"More than two-thirds of states now have adult obesity rates above 25 percent," Jeff Levi, executive director of the Trust for America's Health, said during a Tuesday news conference. "Back in 1991, not that long ago, not a single state had an obesity rate above 20 percent. There's been a dramatic change in a relatively short period."
"Obesity is one of the biggest public health crises in the country," Levi added. "Rising rates of obesity over past decades is one of the major factors behind skyrocketing health care costs in the U.S., one-quarter of which are related to obesity."
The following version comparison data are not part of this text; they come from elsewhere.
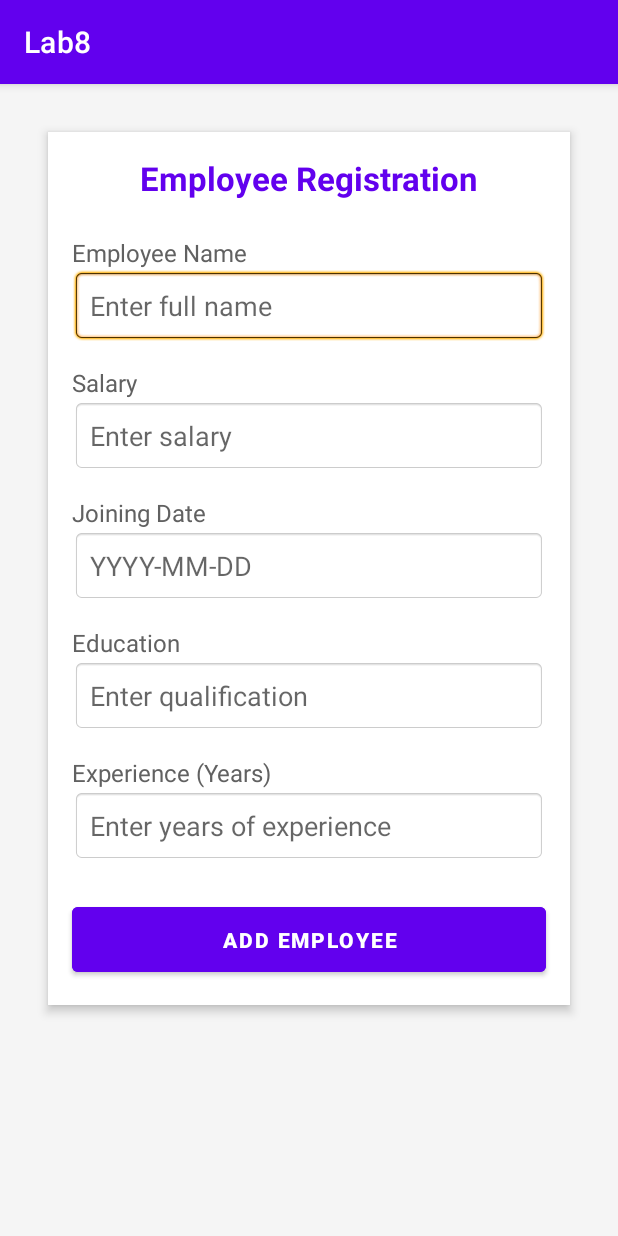
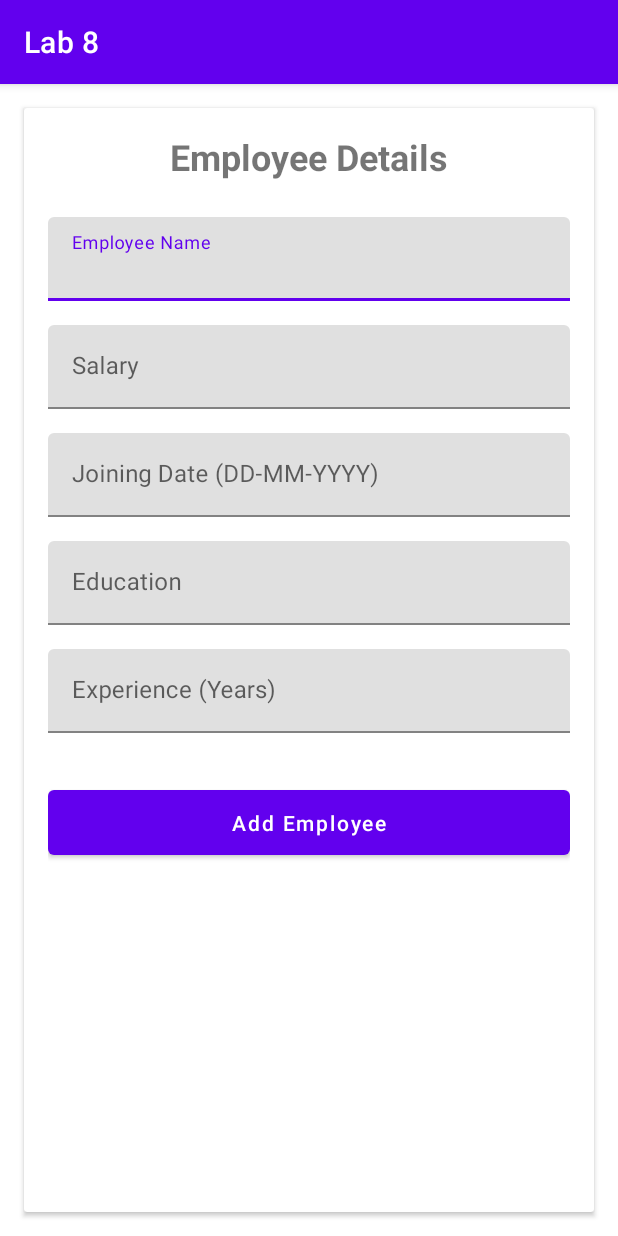
Before and after one commit to sharjeel-siddiqui12/dive-into-mobile-application-development, an Android app: the L8exercise1 screen opened directly, with no data from a screen before it, on a phone screen of 412 x 824 dp. Run offline under Robolectric (Android 15) with nearby library versions, the phone set to English and light mode, and no system bars.

Commit message:
lab 8 completed and updated

```diff
--- a/app/src/main/res/layout/activity_l8exercise1.xml
+++ b/app/src/main/res/layout/activity_l8exercise1.xml
@@ -1,128 +1,101 @@
 <?xml version="1.0" encoding="utf-8"?>
-<ScrollView xmlns:android="http://schemas.android.com/apk/res/android"
+<ScrollView
+    xmlns:android="http://schemas.android.com/apk/res/android"
     android:layout_width="match_parent"
     android:layout_height="match_parent"
-    android:background="#F5F5F5"
-    android:padding="16dp">
+    android:fillViewport="true">
+
+    <androidx.cardview.widget.CardView
+        android:layout_width="match_parent"
+        android:layout_height="wrap_content"
+        android:layout_margin="16dp">
 
         <LinearLayout
             android:layout_width="match_parent"
             android:layout_height="wrap_content"
             android:orientation="vertical"
-        android:background="@android:color/white"
-        android:elevation="4dp"
-        android:padding="16dp"
-        android:layout_margin="16dp"
-        android:clipToPadding="false">
+            android:padding="16dp">
 
-        <!-- Title for the App -->
             <TextView
                 android:layout_width="wrap_content"
                 android:layout_height="wrap_content"
-            android:text="Employee Registration"
-            android:textSize="22sp"
-            android:textColor="#FF6200EE"
+                android:text="Employee Details"
+                android:textSize="24sp"
                 android:textStyle="bold"
-            android:layout_gravity="center"
-            android:layout_marginBottom="16dp" />
+                android:layout_marginBottom="24dp"
+                android:layout_gravity="center"/>
 
-        <!-- Input fields for Employee Data -->
-        <TextView
+            <com.google.android.material.textfield.TextInputLayout
                 android:layout_width="match_parent"
                 android:layout_height="wrap_content"
-            android:text="Employee Name"
-            android:textSize="16sp"
-            android:layout_marginTop="8dp"
-            android:textColor="#616161" />
-        <EditText
+                android:layout_marginBottom="16dp">
+
+                <com.google.android.material.textfield.TextInputEditText
                     android:id="@+id/empNameEditText"
                     android:layout_width="match_parent"
                     android:layout_height="wrap_content"
-            android:background="@android:drawable/editbox_background"
-            android:hint="Enter full name"
-            android:padding="12dp"
-            android:layout_marginBottom="8dp"
-            android:inputType="textPersonName" />
+                    android:hint="Employee Name"/>
+            </com.google.android.material.textfield.TextInputLayout>
 
-        <TextView
+            <com.google.android.material.textfield.TextInputLayout
                 android:layout_width="match_parent"
                 android:layout_height="wrap_content"
-            android:text="Salary"
-            android:textSize="16sp"
-            android:layout_marginTop="8dp"
-            android:textColor="#616161" />
-        <EditText
+                android:layout_marginBottom="16dp">
+
+                <com.google.android.material.textfield.TextInputEditText
                     android:id="@+id/salaryEditText"
                     android:layout_width="match_parent"
                     android:layout_height="wrap_content"
-            android:background="@android:drawable/editbox_background"
-            android:hint="Enter salary"
-            android:padding="12dp"
-            android:layout_marginBottom="8dp"
-            android:inputType="number" />
+                    android:hint="Salary"
+                    android:inputType="numberDecimal"/>
+            </com.google.android.material.textfield.TextInputLayout>
 
-        <TextView
+            <com.google.android.material.textfield.TextInputLayout
                 android:layout_width="match_parent"
                 android:layout_height="wrap_content"
-            android:text="Joining Date"
-            android:textSize="16sp"
-            android:layout_marginTop="8dp"
-            android:textColor="#616161" />
-        <EditText
+                android:layout_marginBottom="16dp">
+
+                <com.google.android.material.textfield.TextInputEditText
                     android:id="@+id/joiningDateEditText"
                     android:layout_width="match_parent"
                     android:layout_height="wrap_content"
-            android:background="@android:drawable/editbox_background"
-            android:hint="YYYY-MM-DD"
-            android:padding="12dp"
-            android:layout_marginBottom="8dp"
-            android:inputType="date" />
+                    android:hint="Joining Date (DD-MM-YYYY)"/>
+            </com.google.android.material.textfield.TextInputLayout>
 
-        <TextView
+            <com.google.android.material.textfield.TextInputLayout
                 android:layout_width="match_parent"
                 android:layout_height="wrap_content"
-            android:text="Education"
-            android:textSize="16sp"
-            android:layout_marginTop="8dp"
-            android:textColor="#616161" />
-        <EditText
+                android:layout_marginBottom="16dp">
+
+                <com.google.android.material.textfield.TextInputEditText
                     android:id="@+id/educationEditText"
                     android:layout_width="match_parent"
                     android:layout_height="wrap_content"
-            android:background="@android:drawable/editbox_background"
-            android:hint="Enter qualification"
-            android:padding="12dp"
-            android:layout_marginBottom="8dp"
-            android:inputType="text" />
+                    android:hint="Education"/>
+            </com.google.android.material.textfield.TextInputLayout>
 
-        <TextView
+            <com.google.android.material.textfield.TextInputLayout
                 android:layout_width="match_parent"
                 android:layout_height="wrap_content"
-            android:text="Experience (Years)"
-            android:textSize="16sp"
-            android:layout_marginTop="8dp"
-            android:textColor="#616161" />
-        <EditText
+                android:layout_marginBottom="24dp">
+
+                <com.google.android.material.textfield.TextInputEditText
                     android:id="@+id/experienceEditText"
                     android:layout_width="match_parent"
                     android:layout_height="wrap_content"
-            android:background="@android:drawable/editbox_background"
-            android:hint="Enter years of experience"
-            android:padding="12dp"
-            android:layout_marginBottom="8dp"
-            android:inputType="number" />
+                    android:hint="Experience (Years)"
+                    android:inputType="number"/>
+            </com.google.android.material.textfield.TextInputLayout>
 
-        <!-- Button to Add Data -->
-        <Button
+            <com.google.android.material.button.MaterialButton
                 android:id="@+id/addButton"
                 android:layout_width="match_parent"
                 android:layout_height="wrap_content"
                 android:text="Add Employee"
-            android:backgroundTint="#FF6200EE"
-            android:textColor="#FFFFFF"
-            android:textStyle="bold"
                 android:padding="12dp"
-            android:layout_marginTop="16dp" />
+                android:textAllCaps="false"
+                android:layout_marginTop="8dp"/>
 
         </LinearLayout>
+    </androidx.cardview.widget.CardView>
 </ScrollView>
--- a/app/src/main/res/values/strings.xml
+++ b/app/src/main/res/values/strings.xml
@@ -22,7 +22,7 @@
         <item>5</item>
     </string-array>
 
-    <string name="app_name">Lab8</string>
+    <string name="app_name">Lab 8</string>
     <string name="message">Welcome to the new activity!</string>
 
     <string-array name="course_options">
```
Also changed, not shown: app/src/main/AndroidManifest.xml (+10 -10 lines), app/src/main/java/com/example/lab2/exercise1.java (+19 -19 lines), app/src/main/java/com/example/lab8/L8exercise1.java (+14 -0 lines), app/src/main/java/com/example/mad_lab/DBHandler.java (added, +54 -0 lines), app/src/main/java/com/example/mad_lab/Employer.java (added, +46 -0 lines), app/src/main/java/com/example/mad_lab/MainActivity.java (added, +63 -0 lines), app/src/main/java/com/example/mad_lab/MainActivity2.java (deleted, +0 -27 lines), app/src/main/java/com/example/mad_lab/ui/theme/Color.kt (deleted, +0 -11 lines), app/src/main/java/com/example/mad_lab/ui/theme/Theme.kt (deleted, +0 -58 lines), app/src/main/java/com/example/mad_lab/ui/theme/Type.kt (deleted, +0 -34 lines), app/src/main/res/layout/activity_main.xml (+48 -8 lines). Lines whose indentation alone changed are shown as unchanged.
Mississippi weighed in for the sixth year in a row as the fattest state, with 33.8 percent of its adults obese, while Alabama and Tennessee tied for second (31.6 percent). The other top 10, also concentrated in the south, were West Virginia, Louisiana, Oklahoma, Kentucky, Arkansas, South Carolina and Michigan tying with North Carolina for 10th place (29.4 percent).
Michigan was the only state in the top 11 not in the South, an anomaly perhaps explained by the state's economy.
"Michigan certainly has been very hard hit, not just in the recent recession, but in the last decade or so," Levi explained.
And, as the report also shows, income is a major driver of the obesity epidemic. More than 35 percent of adults bringing in less than $15,000 a year were obese, vs. only 24.5 percent in the over-$50,000 income bracket.
The healthiest states in terms of weight were congregated in the Northeast and West. Colorado (19.1 percent) came in first, followed by Connecticut, the District of Columbia, Massachusetts, Hawaii, Vermont, Rhode Island, Utah, Montana and New Jersey. The District of Columbia was the only region to experience
All rights reserved